The end result was Chess Academix, an initiative that started as a tutoring program for “at-risk” children and has since evolved into a business that Caston is expanding nationwide.
Caston has created an 1,100-page curriculum for his program. In it, he relates the pieces on the chessboard to various elements of society.
The rook represents the home. The bishop represents spirituality. The knight represents law enforcement. The pawns represent the common people.
Though valued at only one point each, pawns are important, Caston says, because they help defend more valuable pieces and, once they reach the last row of an opponent’s territory, can become more valuable themselves.
Similarly, Caston tells the children, they can become more powerful in life if they reach their goals.
Caston also teaches the children how to play “inverted chess,” a version in which the board is rotated so that a black corner square is at the player’s right hand and the black pieces are on the offensive. It’s part of a kind of racial awareness that heightened in Caston’s mind when he found himself playing against a student who did not want to use the white pieces.
“There are advantages to being white,” Caston says he told the student, not realizing the double meaning the words seemed to hold until he spoke them.
“When I said that, it just resonated in my mind. This kid said, ‘I don’t care. I just don’t want to be white.’”
Through inverted chess, black moves first, essentially putting the black pieces in the same position that the white pieces usually are without altering the dynamics of the game.
In many ways, Caston and his comrades are doing the same thing for black youths.

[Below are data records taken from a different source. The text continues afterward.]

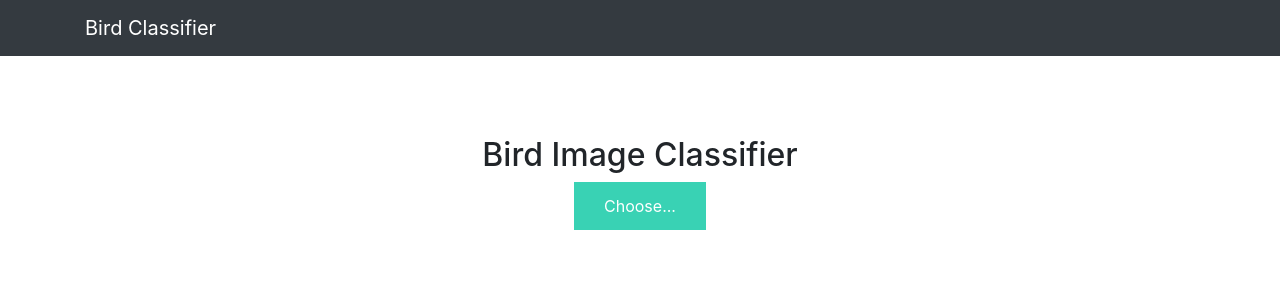
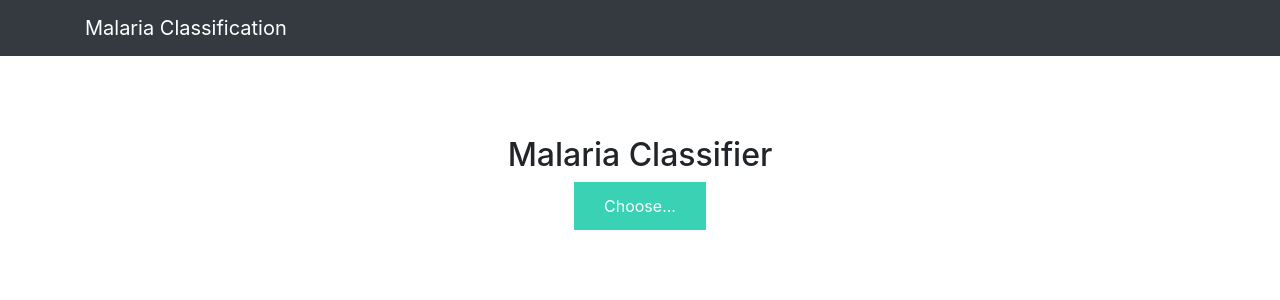
Before and after one commit to mastermind2001/Malaria-Detection, a Flask app: page / in a window 1280 px wide. Shown: the top 300 px of the page. Run offline with Flask 2, Linux system fonts and the light colour scheme; some libraries are stand-ins or nearby versions.

Commit message:
Malaria Detection

```diff
--- a/templates/base.html
+++ b/templates/base.html
@@ -4,7 +4,7 @@
     <meta charset="UTF-8">
     <meta name="viewport" content="width=device-width, initial-scale=1.0">
     <meta http-equiv="X-UA-Compatible" content="ie=edge">
-    <title>Bird Classifier</title>
+    <title>Malaria Classification</title>
     <link href="https://cdn.bootcss.com/bootstrap/4.0.0/css/bootstrap.min.css" rel="stylesheet">
     <script src="https://cdn.bootcss.com/popper.js/1.12.9/umd/popper.min.js"></script>
     <script src="https://cdn.bootcss.com/jquery/3.3.1/jquery.min.js"></script>
@@ -17,7 +17,7 @@
 
     <nav class="navbar navbar-dark bg-dark">
         <div class="container">
-            <a class="navbar-brand" href="#" style = "text-align:center">Bird Classifier</a>
+            <a class="navbar-brand" href="#" style = "text-align:center">Malaria Classification</a>
 
         </div>
     </nav>
--- a/templates/index.html
+++ b/templates/index.html
@@ -1,6 +1,6 @@
 {% extends "base.html" %} {% block content %}
 <center>
-<h2>Bird Image Classifier</h2>
+<h2>Malaria Classifier</h2>
 
 <div>
     <form id="upload-file" method="post" enctype="multipart/form-data">
```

They are grooming them to become masters of their own destinies so that when these children grow up and go out into the world, they’ll be in a better position to succeed at the game of life.
(Posted on March 8, 2005)